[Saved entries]
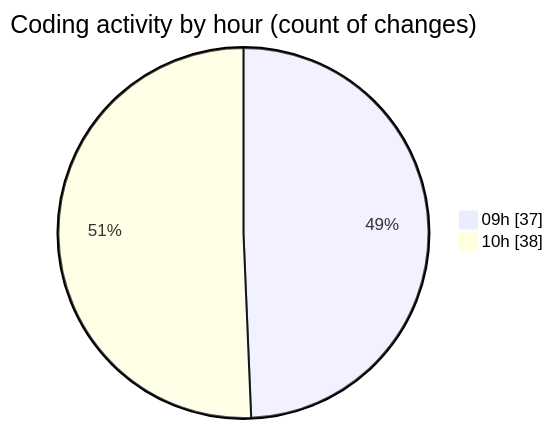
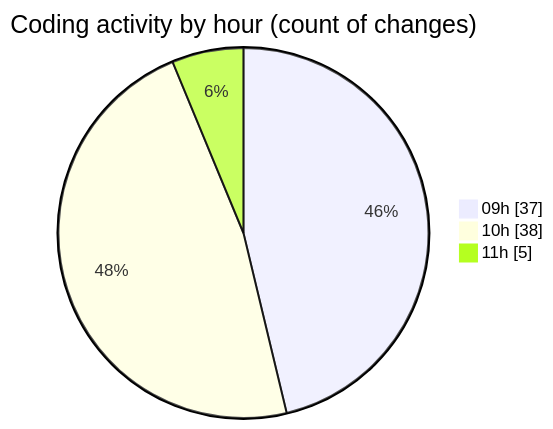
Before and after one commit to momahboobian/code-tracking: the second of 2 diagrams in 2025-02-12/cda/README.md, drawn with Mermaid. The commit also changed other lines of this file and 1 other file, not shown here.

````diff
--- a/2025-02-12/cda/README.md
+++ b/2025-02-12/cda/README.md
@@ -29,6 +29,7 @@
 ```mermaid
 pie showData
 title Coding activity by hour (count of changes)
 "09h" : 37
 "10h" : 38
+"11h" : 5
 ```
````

* * *

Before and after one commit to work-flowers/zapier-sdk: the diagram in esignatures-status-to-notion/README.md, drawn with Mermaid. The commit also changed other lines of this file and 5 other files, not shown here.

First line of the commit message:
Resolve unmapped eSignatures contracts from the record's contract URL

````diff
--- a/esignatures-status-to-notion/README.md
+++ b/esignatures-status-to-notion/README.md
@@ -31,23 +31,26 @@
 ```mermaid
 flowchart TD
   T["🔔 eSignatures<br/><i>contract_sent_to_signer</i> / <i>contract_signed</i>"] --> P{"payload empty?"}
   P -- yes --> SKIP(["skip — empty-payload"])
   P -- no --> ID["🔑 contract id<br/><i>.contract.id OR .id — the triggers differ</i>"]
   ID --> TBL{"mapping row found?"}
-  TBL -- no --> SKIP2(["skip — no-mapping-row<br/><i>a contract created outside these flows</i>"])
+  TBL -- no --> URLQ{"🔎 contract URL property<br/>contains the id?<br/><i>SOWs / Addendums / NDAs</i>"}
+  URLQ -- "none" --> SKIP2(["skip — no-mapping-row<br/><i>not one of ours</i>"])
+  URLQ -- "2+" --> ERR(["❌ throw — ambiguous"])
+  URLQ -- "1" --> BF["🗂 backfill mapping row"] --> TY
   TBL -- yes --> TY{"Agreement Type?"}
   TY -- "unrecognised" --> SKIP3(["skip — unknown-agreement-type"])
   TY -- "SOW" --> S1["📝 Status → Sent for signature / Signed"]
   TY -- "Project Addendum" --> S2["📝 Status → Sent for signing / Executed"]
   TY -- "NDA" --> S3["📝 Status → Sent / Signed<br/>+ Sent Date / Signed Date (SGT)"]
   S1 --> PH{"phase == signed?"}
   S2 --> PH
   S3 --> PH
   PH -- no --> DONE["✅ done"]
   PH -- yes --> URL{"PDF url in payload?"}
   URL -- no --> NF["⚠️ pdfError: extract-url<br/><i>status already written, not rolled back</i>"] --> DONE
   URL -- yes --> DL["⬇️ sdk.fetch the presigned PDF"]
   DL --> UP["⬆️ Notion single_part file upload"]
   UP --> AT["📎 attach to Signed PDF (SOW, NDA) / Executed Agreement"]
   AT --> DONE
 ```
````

---

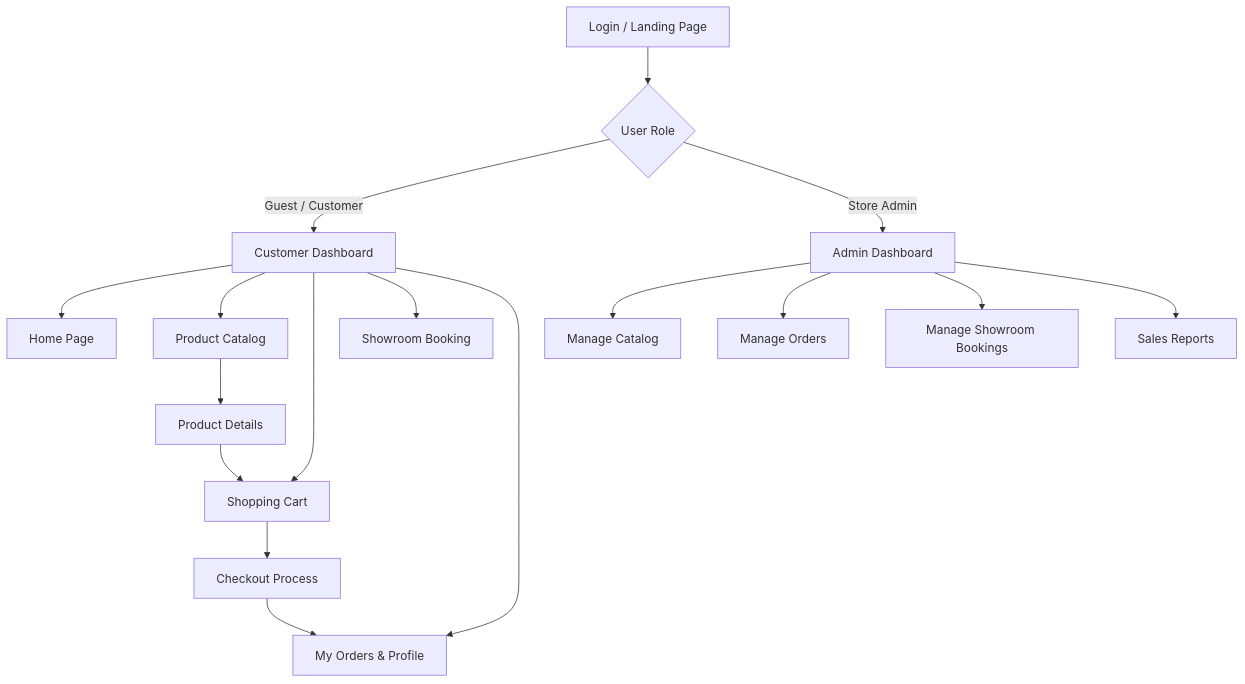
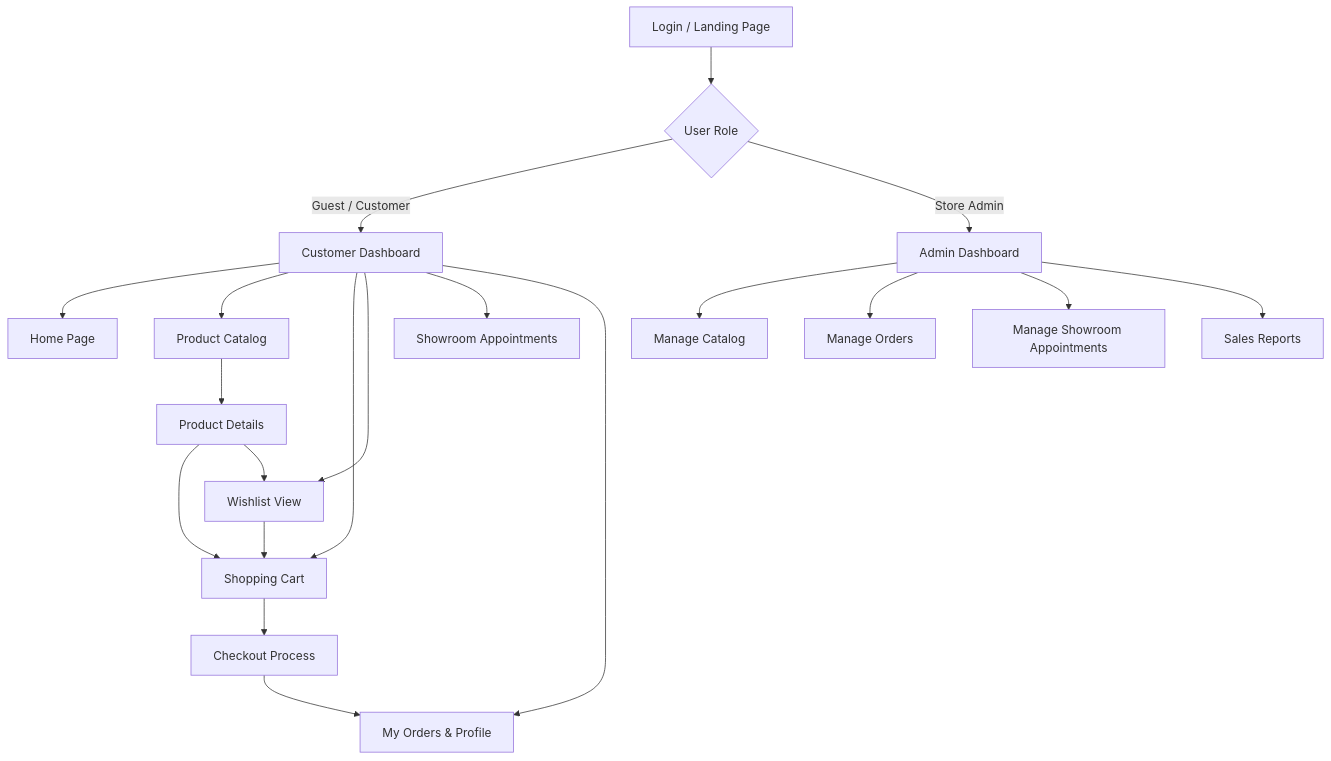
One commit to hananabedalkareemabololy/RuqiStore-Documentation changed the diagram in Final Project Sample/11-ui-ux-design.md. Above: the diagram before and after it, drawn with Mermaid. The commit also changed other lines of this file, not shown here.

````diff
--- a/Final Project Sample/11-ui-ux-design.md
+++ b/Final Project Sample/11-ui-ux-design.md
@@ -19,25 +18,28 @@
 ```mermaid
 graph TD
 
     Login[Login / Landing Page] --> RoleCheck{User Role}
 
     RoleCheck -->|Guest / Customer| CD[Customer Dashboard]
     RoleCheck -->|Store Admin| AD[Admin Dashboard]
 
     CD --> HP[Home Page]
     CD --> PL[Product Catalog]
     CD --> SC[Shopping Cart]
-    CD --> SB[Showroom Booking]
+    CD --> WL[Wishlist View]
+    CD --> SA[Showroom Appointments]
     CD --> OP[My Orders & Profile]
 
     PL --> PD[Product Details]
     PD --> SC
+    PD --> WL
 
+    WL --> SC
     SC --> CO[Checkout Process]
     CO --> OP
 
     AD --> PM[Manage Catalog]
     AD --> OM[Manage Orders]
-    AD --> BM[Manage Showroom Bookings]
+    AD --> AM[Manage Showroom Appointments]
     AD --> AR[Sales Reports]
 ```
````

◆ Try it:
Only lines containing the word "Catalog" should appear in the answer, and every such line from the records above must be there.

◆ Exercise response:
     CD --> PL[Product Catalog]
     AD --> PM[Manage Catalog]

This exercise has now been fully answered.